ASSIGNMENT: For the records below, give the number of lines in which "README" appears, and add nothing else.

Top of DATA UNDER STUDY

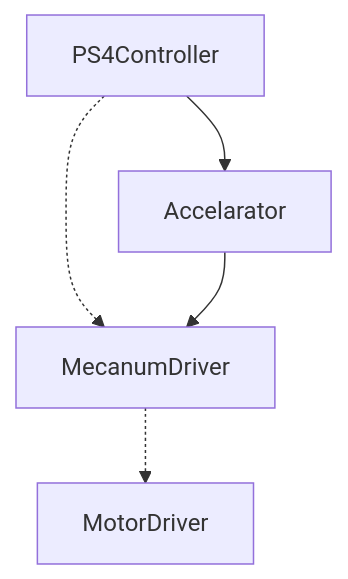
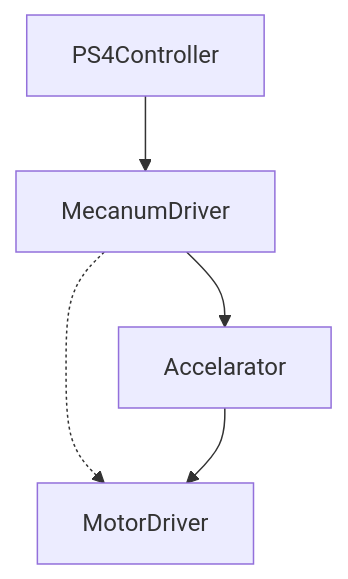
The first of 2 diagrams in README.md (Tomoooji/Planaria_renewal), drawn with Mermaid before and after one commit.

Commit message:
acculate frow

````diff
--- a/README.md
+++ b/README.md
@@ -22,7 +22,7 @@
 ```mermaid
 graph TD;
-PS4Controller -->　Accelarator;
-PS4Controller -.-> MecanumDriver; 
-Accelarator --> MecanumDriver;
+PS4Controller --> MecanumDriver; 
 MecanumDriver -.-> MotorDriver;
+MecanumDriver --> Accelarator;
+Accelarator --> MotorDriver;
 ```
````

Bottom of DATA UNDER STUDY

RESULT FOR THIS TASK: 3